There are many styles that are comparable to Krav Maga, where it’s simply of matter of taking out the flashy elements and ensuring that the fundamentals are (reasonably) easy to learn and apply on a consistent basis, for most people, most of the time, in most situations, with more variables allowed for than the average style.
Additionally, Krav Maga’s “lethality” comes from the training methodology, developed under duress, to allow people to train safely and be able to function under duress. We don’t train to “fight,” we train to defend ourselves, but we still need to be able to spar, and survive sparring, in order to understand how fights move, flow, and how to stay calm and react. Perhaps the notion of “lethality” here could be replaced by “efficacy.”
A system or style that, for most people, only works in the dojo or competition isn’t very practical on the street or in combat. Krav Maga remained effective for practical applications as “practical applications” came up a lot for Jews before, during, and after WWII.
However, don’t think for a second that any martial art style cannot be lethal, as it is not the system that is lethal but the person and their intentions. In the ring an MMA fighter is most likely going to beat the average Kravist, as the two train for different purposes. Plus MMA fighters certainly have the skills to be lethal on the street if they need to. Humans, after all, are just bags of water, flesh, and bone, and lots of things can kill us.
The only real difference is Krav Maga’s simplicity and ability to deal with a wide variety of situations quickly, including modern weapons and tactics. Which is bolstered by the training style, focusing on training the nervous system for the inevitable stress of a mugger, assault situation, or other life-or-death altercation. Just ask anyone who has fought in combat and fought in the ring: There is a difference.
That being said, if you find yourself training Krav Maga at a school where it feels like actual life-or-death training, and you are fearful of getting your head kicked in regularly, then your instructor is either an idiot or an asshole and knows nothing about proper Krav Maga.
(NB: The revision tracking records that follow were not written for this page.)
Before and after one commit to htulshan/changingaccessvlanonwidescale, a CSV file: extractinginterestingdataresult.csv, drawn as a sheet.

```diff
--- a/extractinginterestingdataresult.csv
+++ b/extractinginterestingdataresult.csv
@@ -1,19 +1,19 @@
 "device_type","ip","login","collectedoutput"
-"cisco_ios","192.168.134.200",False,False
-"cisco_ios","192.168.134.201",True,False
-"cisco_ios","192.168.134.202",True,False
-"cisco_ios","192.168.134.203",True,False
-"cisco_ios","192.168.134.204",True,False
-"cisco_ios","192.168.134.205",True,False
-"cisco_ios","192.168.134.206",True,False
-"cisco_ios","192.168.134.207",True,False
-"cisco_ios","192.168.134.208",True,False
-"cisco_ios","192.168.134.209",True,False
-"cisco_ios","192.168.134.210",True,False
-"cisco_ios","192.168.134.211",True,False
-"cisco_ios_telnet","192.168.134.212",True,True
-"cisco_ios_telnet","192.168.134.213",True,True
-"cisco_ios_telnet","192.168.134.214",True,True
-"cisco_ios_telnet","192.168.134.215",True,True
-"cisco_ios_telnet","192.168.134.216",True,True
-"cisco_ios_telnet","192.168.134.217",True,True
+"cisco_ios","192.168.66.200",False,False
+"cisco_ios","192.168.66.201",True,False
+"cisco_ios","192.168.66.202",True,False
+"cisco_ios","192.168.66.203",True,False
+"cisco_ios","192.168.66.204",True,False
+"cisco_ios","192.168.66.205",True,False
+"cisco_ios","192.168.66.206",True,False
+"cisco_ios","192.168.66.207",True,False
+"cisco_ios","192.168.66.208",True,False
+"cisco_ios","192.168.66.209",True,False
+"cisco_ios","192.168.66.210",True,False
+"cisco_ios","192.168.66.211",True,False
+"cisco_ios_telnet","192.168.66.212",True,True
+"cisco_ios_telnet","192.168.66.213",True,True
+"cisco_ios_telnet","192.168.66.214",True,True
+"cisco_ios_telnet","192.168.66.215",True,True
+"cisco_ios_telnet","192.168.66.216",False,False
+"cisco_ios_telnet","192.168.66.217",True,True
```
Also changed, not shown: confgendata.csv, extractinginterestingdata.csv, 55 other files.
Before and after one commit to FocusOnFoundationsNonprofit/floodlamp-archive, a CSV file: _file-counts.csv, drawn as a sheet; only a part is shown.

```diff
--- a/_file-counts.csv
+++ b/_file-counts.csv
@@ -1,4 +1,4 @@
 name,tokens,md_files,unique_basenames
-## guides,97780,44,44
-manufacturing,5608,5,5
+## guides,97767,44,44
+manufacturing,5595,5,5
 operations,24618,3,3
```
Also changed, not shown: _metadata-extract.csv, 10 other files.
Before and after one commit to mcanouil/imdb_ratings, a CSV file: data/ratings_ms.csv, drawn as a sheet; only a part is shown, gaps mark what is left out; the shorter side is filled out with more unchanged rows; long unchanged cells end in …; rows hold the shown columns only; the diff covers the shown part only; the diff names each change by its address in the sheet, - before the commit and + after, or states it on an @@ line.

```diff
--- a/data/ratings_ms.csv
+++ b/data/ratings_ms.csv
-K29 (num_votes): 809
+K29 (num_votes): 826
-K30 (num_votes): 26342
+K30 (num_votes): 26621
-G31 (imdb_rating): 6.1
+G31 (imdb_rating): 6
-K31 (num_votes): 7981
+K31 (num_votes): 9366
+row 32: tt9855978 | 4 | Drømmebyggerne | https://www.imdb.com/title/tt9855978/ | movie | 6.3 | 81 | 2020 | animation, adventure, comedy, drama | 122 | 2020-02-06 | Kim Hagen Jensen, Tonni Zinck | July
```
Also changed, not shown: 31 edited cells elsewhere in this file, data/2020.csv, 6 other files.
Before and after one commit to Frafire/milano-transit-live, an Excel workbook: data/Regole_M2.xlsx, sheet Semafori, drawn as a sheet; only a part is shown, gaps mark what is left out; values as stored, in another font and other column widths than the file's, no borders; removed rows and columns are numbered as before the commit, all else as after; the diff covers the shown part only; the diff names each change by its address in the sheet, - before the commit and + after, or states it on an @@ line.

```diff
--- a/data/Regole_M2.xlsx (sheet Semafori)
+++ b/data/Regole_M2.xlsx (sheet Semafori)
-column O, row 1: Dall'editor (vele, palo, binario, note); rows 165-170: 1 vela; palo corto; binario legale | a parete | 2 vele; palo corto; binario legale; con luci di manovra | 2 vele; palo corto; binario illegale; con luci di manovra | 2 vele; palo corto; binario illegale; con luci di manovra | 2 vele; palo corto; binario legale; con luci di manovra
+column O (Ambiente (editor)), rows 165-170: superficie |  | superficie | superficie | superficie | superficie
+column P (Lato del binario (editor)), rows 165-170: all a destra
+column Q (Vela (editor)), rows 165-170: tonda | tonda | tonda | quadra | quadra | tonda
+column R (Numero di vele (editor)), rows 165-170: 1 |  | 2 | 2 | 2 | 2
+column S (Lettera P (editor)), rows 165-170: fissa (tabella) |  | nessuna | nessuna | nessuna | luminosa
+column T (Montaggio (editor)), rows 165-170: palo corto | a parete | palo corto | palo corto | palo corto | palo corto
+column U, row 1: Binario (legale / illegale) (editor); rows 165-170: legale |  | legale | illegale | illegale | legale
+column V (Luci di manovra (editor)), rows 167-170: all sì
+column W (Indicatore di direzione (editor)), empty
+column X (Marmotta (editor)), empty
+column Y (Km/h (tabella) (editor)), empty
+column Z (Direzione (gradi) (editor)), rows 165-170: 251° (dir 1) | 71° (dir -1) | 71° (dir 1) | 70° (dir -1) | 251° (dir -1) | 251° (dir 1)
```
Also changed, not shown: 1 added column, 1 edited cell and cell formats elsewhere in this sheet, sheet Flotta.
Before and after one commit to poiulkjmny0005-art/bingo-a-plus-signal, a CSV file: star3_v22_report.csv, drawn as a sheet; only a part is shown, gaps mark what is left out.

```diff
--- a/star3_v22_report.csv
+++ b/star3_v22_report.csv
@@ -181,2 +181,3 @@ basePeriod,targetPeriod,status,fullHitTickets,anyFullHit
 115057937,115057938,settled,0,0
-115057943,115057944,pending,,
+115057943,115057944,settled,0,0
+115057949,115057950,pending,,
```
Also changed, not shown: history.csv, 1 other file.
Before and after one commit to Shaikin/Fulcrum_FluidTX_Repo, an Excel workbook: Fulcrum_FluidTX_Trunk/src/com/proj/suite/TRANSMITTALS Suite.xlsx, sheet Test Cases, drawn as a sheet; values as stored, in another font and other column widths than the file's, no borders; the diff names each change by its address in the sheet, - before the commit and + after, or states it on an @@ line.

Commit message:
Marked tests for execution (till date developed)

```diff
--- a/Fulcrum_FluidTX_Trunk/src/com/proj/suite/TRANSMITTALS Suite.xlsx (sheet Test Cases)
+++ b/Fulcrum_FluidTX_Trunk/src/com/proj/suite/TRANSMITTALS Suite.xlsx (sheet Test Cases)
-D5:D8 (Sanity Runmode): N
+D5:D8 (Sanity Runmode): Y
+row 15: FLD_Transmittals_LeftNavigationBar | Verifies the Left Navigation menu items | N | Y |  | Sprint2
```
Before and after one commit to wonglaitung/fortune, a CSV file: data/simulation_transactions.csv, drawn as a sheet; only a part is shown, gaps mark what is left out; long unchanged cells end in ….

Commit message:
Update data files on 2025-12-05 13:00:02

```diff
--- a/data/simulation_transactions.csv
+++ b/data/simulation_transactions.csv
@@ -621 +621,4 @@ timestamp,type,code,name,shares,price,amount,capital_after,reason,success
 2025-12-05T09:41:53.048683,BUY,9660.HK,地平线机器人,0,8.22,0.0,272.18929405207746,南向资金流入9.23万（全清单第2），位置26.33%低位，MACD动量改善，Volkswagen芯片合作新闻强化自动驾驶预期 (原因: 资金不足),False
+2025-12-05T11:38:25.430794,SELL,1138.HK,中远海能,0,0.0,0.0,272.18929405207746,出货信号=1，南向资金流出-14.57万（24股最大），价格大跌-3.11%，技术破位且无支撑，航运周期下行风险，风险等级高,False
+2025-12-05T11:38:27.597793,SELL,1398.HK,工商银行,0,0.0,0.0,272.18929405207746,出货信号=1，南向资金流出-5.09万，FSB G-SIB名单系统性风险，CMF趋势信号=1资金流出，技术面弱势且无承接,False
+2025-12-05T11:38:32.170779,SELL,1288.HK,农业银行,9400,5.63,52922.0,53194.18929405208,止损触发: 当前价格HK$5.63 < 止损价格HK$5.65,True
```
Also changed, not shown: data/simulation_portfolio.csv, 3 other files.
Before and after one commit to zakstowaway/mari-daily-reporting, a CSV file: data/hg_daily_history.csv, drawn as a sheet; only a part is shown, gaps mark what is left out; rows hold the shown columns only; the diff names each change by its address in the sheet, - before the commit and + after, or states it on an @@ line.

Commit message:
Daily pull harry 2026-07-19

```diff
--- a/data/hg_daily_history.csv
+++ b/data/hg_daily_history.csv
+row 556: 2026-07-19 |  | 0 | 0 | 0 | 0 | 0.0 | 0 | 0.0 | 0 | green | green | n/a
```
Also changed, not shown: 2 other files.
So, is Krav Maga too deadly to train properly? Ata Chai be Ceret!
Written by: Jonathan Fader